↓

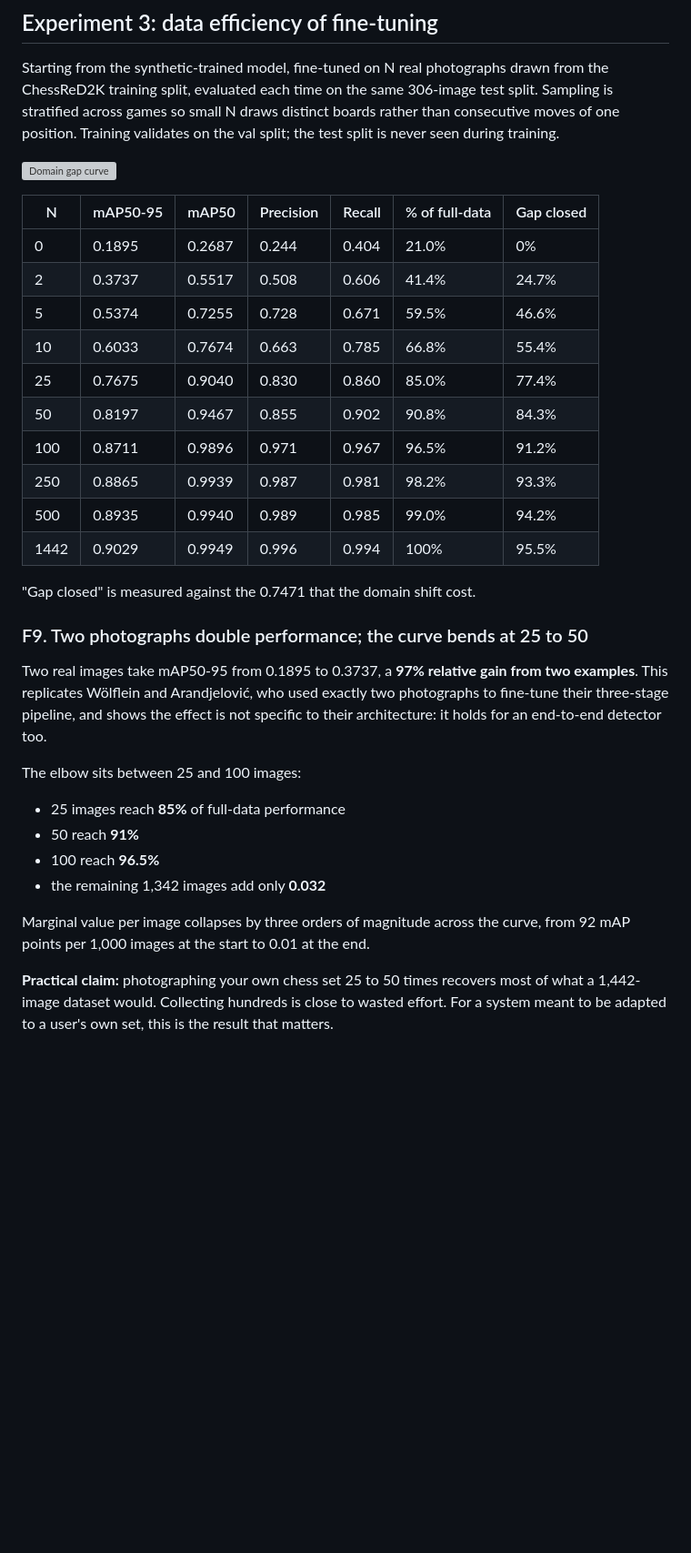
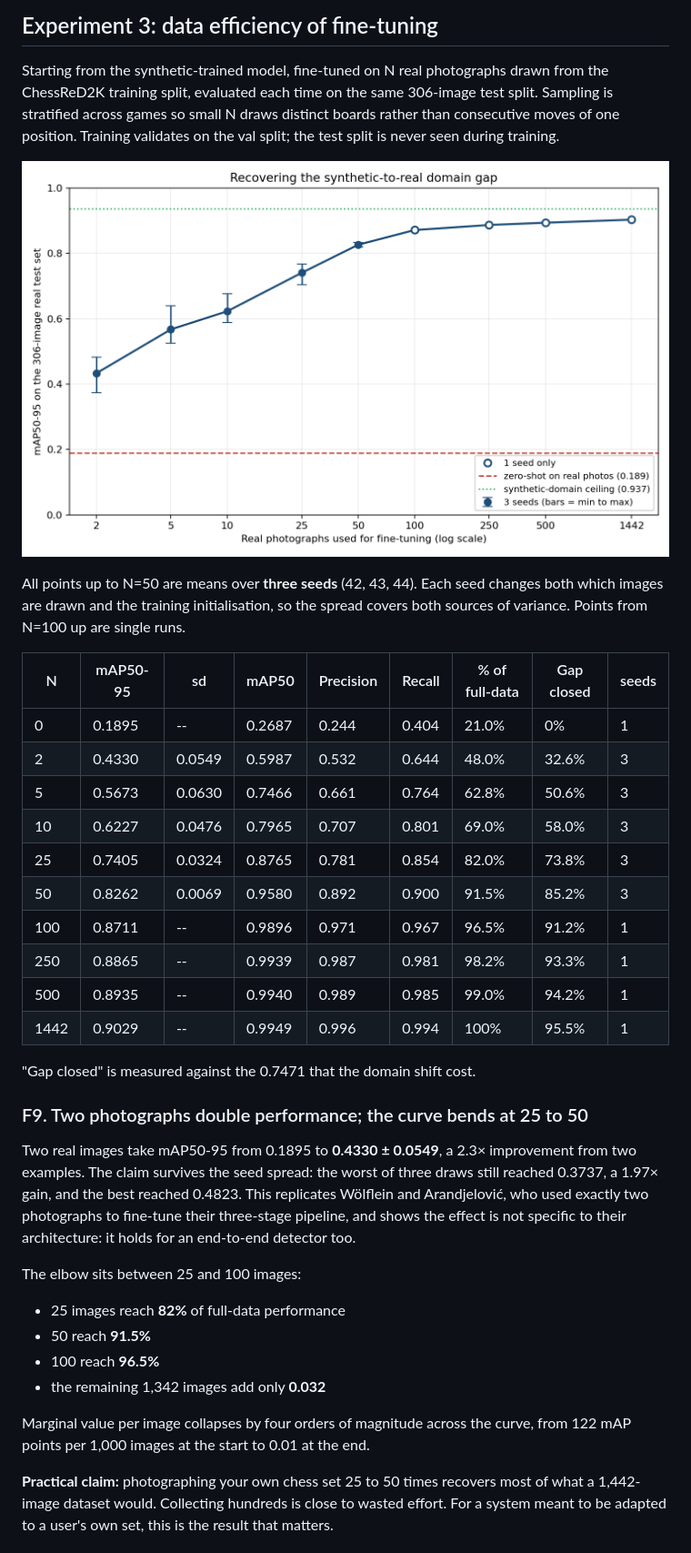
Before and after one commit to Logic911e/chess-piece-detection-v2, a Markdown page: RESULTS.md, the part around one of its changes. Shown at 91% size. Drawn GitHub-style; pictures changed too: domain_gap_curve.png (added); blank space fills up the shorter version; grey boxes are pictures that could not be loaded.

Commit message:
Add multi-seed variance sweep, error-bar curve, and F12

```diff
--- a/RESULTS.md
+++ b/RESULTS.md
@@ -288,37 +289,43 @@ validates on the val split; the test split is never seen during training.
 
 ![Domain gap curve](domain_gap_curve.png)
 
-| N | mAP50-95 | mAP50 | Precision | Recall | % of full-data | Gap closed |
-|---|---|---|---|---|---|---|
-| 0 | 0.1895 | 0.2687 | 0.244 | 0.404 | 21.0% | 0% |
-| 2 | 0.3737 | 0.5517 | 0.508 | 0.606 | 41.4% | 24.7% |
-| 5 | 0.5374 | 0.7255 | 0.728 | 0.671 | 59.5% | 46.6% |
-| 10 | 0.6033 | 0.7674 | 0.663 | 0.785 | 66.8% | 55.4% |
-| 25 | 0.7675 | 0.9040 | 0.830 | 0.860 | 85.0% | 77.4% |
-| 50 | 0.8197 | 0.9467 | 0.855 | 0.902 | 90.8% | 84.3% |
-| 100 | 0.8711 | 0.9896 | 0.971 | 0.967 | 96.5% | 91.2% |
-| 250 | 0.8865 | 0.9939 | 0.987 | 0.981 | 98.2% | 93.3% |
-| 500 | 0.8935 | 0.9940 | 0.989 | 0.985 | 99.0% | 94.2% |
-| 1442 | 0.9029 | 0.9949 | 0.996 | 0.994 | 100% | 95.5% |
+All points up to N=50 are means over **three seeds** (42, 43, 44). Each seed
+changes both which images are drawn and the training initialisation, so the
+spread covers both sources of variance. Points from N=100 up are single runs.
+
+| N | mAP50-95 | sd | mAP50 | Precision | Recall | % of full-data | Gap closed | seeds |
+|---|---|---|---|---|---|---|---|---|
+| 0 | 0.1895 | -- | 0.2687 | 0.244 | 0.404 | 21.0% | 0% | 1 |
+| 2 | 0.4330 | 0.0549 | 0.5987 | 0.532 | 0.644 | 48.0% | 32.6% | 3 |
+| 5 | 0.5673 | 0.0630 | 0.7466 | 0.661 | 0.764 | 62.8% | 50.6% | 3 |
+| 10 | 0.6227 | 0.0476 | 0.7965 | 0.707 | 0.801 | 69.0% | 58.0% | 3 |
+| 25 | 0.7405 | 0.0324 | 0.8765 | 0.781 | 0.854 | 82.0% | 73.8% | 3 |
+| 50 | 0.8262 | 0.0069 | 0.9580 | 0.892 | 0.900 | 91.5% | 85.2% | 3 |
+| 100 | 0.8711 | -- | 0.9896 | 0.971 | 0.967 | 96.5% | 91.2% | 1 |
+| 250 | 0.8865 | -- | 0.9939 | 0.987 | 0.981 | 98.2% | 93.3% | 1 |
+| 500 | 0.8935 | -- | 0.9940 | 0.989 | 0.985 | 99.0% | 94.2% | 1 |
+| 1442 | 0.9029 | -- | 0.9949 | 0.996 | 0.994 | 100% | 95.5% | 1 |
 
 "Gap closed" is measured against the 0.7471 that the domain shift cost.
 
 ### F9. Two photographs double performance; the curve bends at 25 to 50
 
-Two real images take mAP50-95 from 0.1895 to 0.3737, a **97% relative gain from
-two examples**. This replicates Wölflein and Arandjelović, who used exactly two
-photographs to fine-tune their three-stage pipeline, and shows the effect is not
-specific to their architecture: it holds for an end-to-end detector too.
+Two real images take mAP50-95 from 0.1895 to **0.4330 ± 0.0549**, a 2.3×
+improvement from two examples. The claim survives the seed spread: the worst of
+three draws still reached 0.3737, a 1.97× gain, and the best reached 0.4823.
+This replicates Wölflein and Arandjelović, who used exactly two photographs to
+fine-tune their three-stage pipeline, and shows the effect is not specific to
+their architecture: it holds for an end-to-end detector too.
 
 The elbow sits between 25 and 100 images:
 
-- 25 images reach **85%** of full-data performance
-- 50 reach **91%**
+- 25 images reach **82%** of full-data performance
+- 50 reach **91.5%**
 - 100 reach **96.5%**
 - the remaining 1,342 images add only **0.032**
 
-Marginal value per image collapses by three orders of magnitude across the
-curve, from 92 mAP points per 1,000 images at the start to 0.01 at the end.
+Marginal value per image collapses by four orders of magnitude across the
+curve, from 122 mAP points per 1,000 images at the start to 0.01 at the end.
 
 **Practical claim:** photographing your own chess set 25 to 50 times recovers
 most of what a 1,442-image dataset would. Collecting hundreds is close to
```
Also changed, not shown: other parts of RESULTS.md (+61 -21 lines), 4 other files.
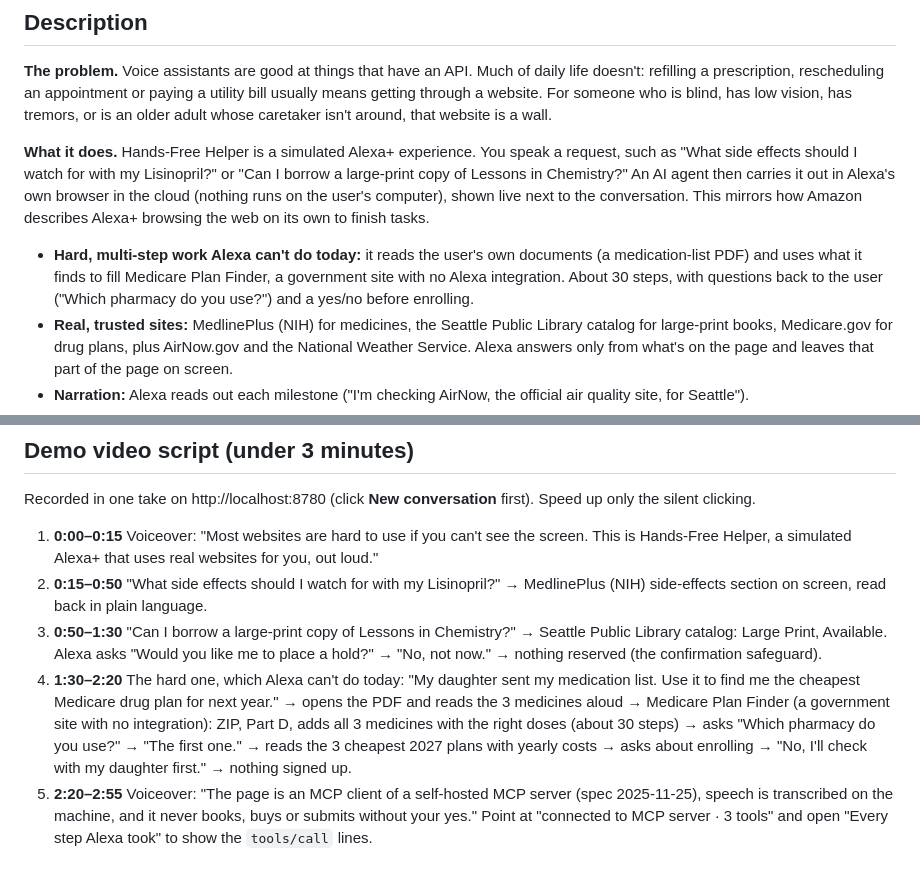
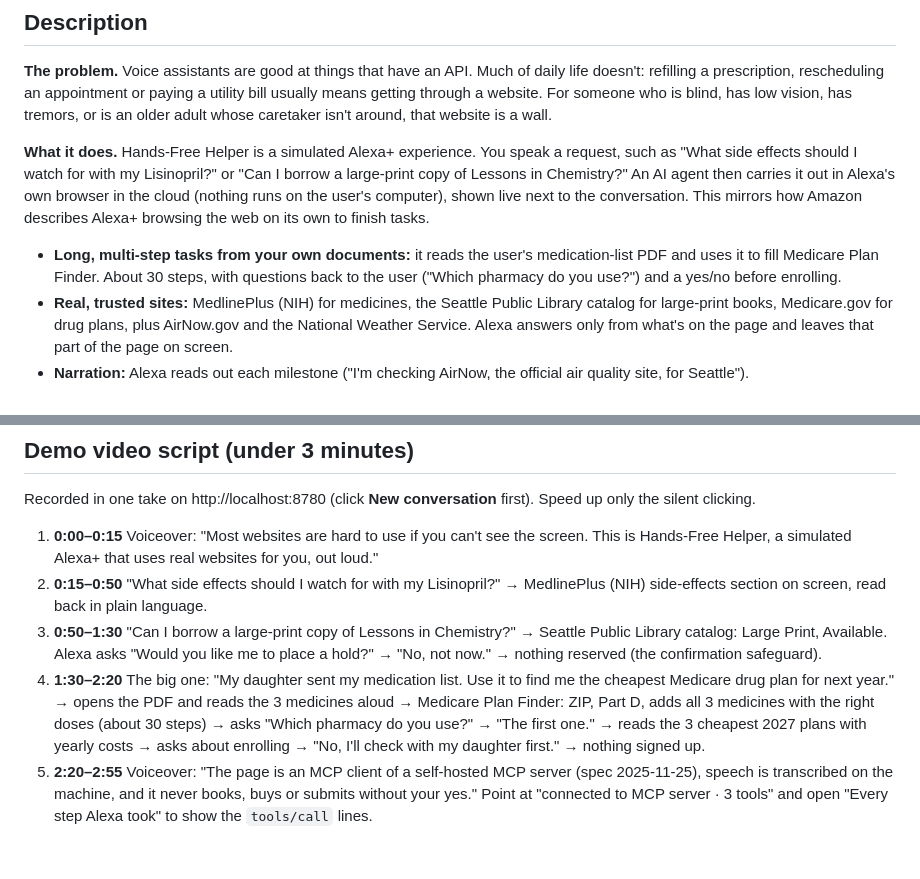
Before and after one commit to niharikascode/alexa-handsfree-helper, a Markdown page: SUBMISSION.md, 2 parts joined by grey strips. Rendered like a GitHub page.

Commit message:
Docs: describe the project on its own merits
Co-Authored-By: Claude Opus 5.5 <noreply@anthropic.com>

```diff
--- a/SUBMISSION.md
+++ b/SUBMISSION.md
@@ -25,7 +25,7 @@ Say what you need. Alexa does it on a real web page, tells you what it's doing,
 **The problem.** Voice assistants are good at things that have an API. Much of daily life doesn't: refilling a prescription, rescheduling an appointment or paying a utility bill usually means getting through a website. For someone who is blind, has low vision, has tremors, or is an older adult whose caretaker isn't around, that website is a wall.
 
 **What it does.** Hands-Free Helper is a simulated Alexa+ experience. You speak a request, such as "What side effects should I watch for with my Lisinopril?" or "Can I borrow a large-print copy of Lessons in Chemistry?" An AI agent then carries it out in Alexa's own browser in the cloud (nothing runs on the user's computer), shown live next to the conversation. This mirrors how Amazon describes Alexa+ browsing the web on its own to finish tasks.
-- **Hard, multi-step work Alexa can't do today:** it reads the user's own documents (a medication-list PDF) and uses what it finds to fill Medicare Plan Finder, a government site with no Alexa integration. About 30 steps, with questions back to the user ("Which pharmacy do you use?") and a yes/no before enrolling.
+- **Long, multi-step tasks from your own documents:** it reads the user's medication-list PDF and uses it to fill Medicare Plan Finder. About 30 steps, with questions back to the user ("Which pharmacy do you use?") and a yes/no before enrolling.
 - **Real, trusted sites:** MedlinePlus (NIH) for medicines, the Seattle Public Library catalog for large-print books, Medicare.gov for drug plans, plus AirNow.gov and the National Weather Service. Alexa answers only from what's on the page and leaves that part of the page on screen.
 - **Narration:** Alexa reads out each milestone ("I'm checking AirNow, the official air quality site, for Seattle").
 - **Confirmation:** before anything that commits the user (placing a library hold, booking, buying, submitting), Alexa stops and asks, for example "It's available. Would you like me to place a hold?" Nothing happens until you say yes.
@@ -90,5 +90,5 @@ Recorded in one take on http://localhost:8780 (click **New conversation** first)
 1. **0:00–0:15** Voiceover: "Most websites are hard to use if you can't see the screen. This is Hands-Free Helper, a simulated Alexa+ that uses real websites for you, out loud."
 2. **0:15–0:50** "What side effects should I watch for with my Lisinopril?" → MedlinePlus (NIH) side-effects section on screen, read back in plain language.
 3. **0:50–1:30** "Can I borrow a large-print copy of Lessons in Chemistry?" → Seattle Public Library catalog: Large Print, Available. Alexa asks "Would you like me to place a hold?" → "No, not now." → nothing reserved (the confirmation safeguard).
-4. **1:30–2:20** The hard one, which Alexa can't do today: "My daughter sent my medication list. Use it to find me the cheapest Medicare drug plan for next year." → opens the PDF and reads the 3 medicines aloud → Medicare Plan Finder (a government site with no integration): ZIP, Part D, adds all 3 medicines with the right doses (about 30 steps) → asks "Which pharmacy do you use?" → "The first one." → reads the 3 cheapest 2027 plans with yearly costs → asks about enrolling → "No, I'll check with my daughter first." → nothing signed up.
+4. **1:30–2:20** The big one: "My daughter sent my medication list. Use it to find me the cheapest Medicare drug plan for next year." → opens the PDF and reads the 3 medicines aloud → Medicare Plan Finder: ZIP, Part D, adds all 3 medicines with the right doses (about 30 steps) → asks "Which pharmacy do you use?" → "The first one." → reads the 3 cheapest 2027 plans with yearly costs → asks about enrolling → "No, I'll check with my daughter first." → nothing signed up.
 6. **2:20–2:55** Voiceover: "The page is an MCP client of a self-hosted MCP server (spec 2025-11-25), speech is transcribed on the machine, and it never books, buys or submits without your yes." Point at "connected to MCP server · 3 tools" and open "Every step Alexa took" to show the `tools/call` lines.
```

↑

■ **Exercise goal**: Copy out every line of the listing that includes the string "full".

■ **Task result**:
-| N | mAP50-95 | mAP50 | Precision | Recall | % of full-data | Gap closed |
+| N | mAP50-95 | sd | mAP50 | Precision | Recall | % of full-data | Gap closed | seeds |
-- 25 images reach **85%** of full-data performance
+- 25 images reach **82%** of full-data performance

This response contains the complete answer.